Morag Reavley 2007
Pity the soundtrack composer of a brand new Western, trying to fill the giant, hand-tooled cowboy boots of Ennio Morricone. His bold, innovative scores have defined a genre of film music for two or three generations.
But it hasn't inhibited Nick Cave and Bad Seed Warren Ellis in their score for The Assassination of Jesse James. Andrew Dominik's film, starring Brad Pitt as the eponymous outlaw, presents the last days of charismatic anti-hero James before his gunning down at the hands of a young acolyte, Robert Ford. This is no conventional Western tale of righted wrongs - it’s more an intense interior drama, with the strange dynamic between James and Ford at its heart.
And the music which Cave and Ellis have come up with is far from generic. Unlike the largely heroic swagger of Morricone's music, the soundscape of ''Jesse James'' is claustrophobic, intense and emotionally fraught. The aptly titled ''Rather Lovely Thing'', the opening track, provides the simple chore melody for the whole film. Like many of the other tracks, it's bleak but beautiful, with gorgeous string arrangements (courtesy of Ellis) and Cave's signature wandering piano, the same few chords and discords reappearing in a haunting narrative.
Traditional instruments and rhythms are overlaid by other, stranger textures. Cave and Ellis fuse futuristic with traditional, layering country melodies with staticky soundloops, acoustic with electric. Take ''Cowgirl'', for instance, its folksy fiddle undercut by raw electric guitar.

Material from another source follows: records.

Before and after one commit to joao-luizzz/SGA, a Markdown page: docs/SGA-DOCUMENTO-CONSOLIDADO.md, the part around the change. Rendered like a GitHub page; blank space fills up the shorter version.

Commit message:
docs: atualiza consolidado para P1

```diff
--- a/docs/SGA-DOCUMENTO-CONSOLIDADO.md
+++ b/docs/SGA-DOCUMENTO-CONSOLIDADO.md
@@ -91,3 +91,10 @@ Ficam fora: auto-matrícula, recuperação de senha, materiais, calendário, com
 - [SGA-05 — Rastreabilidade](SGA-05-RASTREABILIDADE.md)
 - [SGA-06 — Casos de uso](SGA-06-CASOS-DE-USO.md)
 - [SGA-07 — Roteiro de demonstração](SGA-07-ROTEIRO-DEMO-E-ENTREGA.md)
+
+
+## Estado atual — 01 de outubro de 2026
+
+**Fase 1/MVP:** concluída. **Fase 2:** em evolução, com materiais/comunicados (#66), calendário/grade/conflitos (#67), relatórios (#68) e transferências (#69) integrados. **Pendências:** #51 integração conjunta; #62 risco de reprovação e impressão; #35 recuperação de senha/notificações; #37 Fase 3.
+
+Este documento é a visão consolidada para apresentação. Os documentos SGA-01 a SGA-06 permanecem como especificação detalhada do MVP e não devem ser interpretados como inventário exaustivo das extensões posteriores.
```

Strange and lonely, the score is probably the most successful film collaboration of Cave and Ellis to date. You certainly won't be humming it as you stride to a showdown with the boss, but you have to admire its haunting loveliness.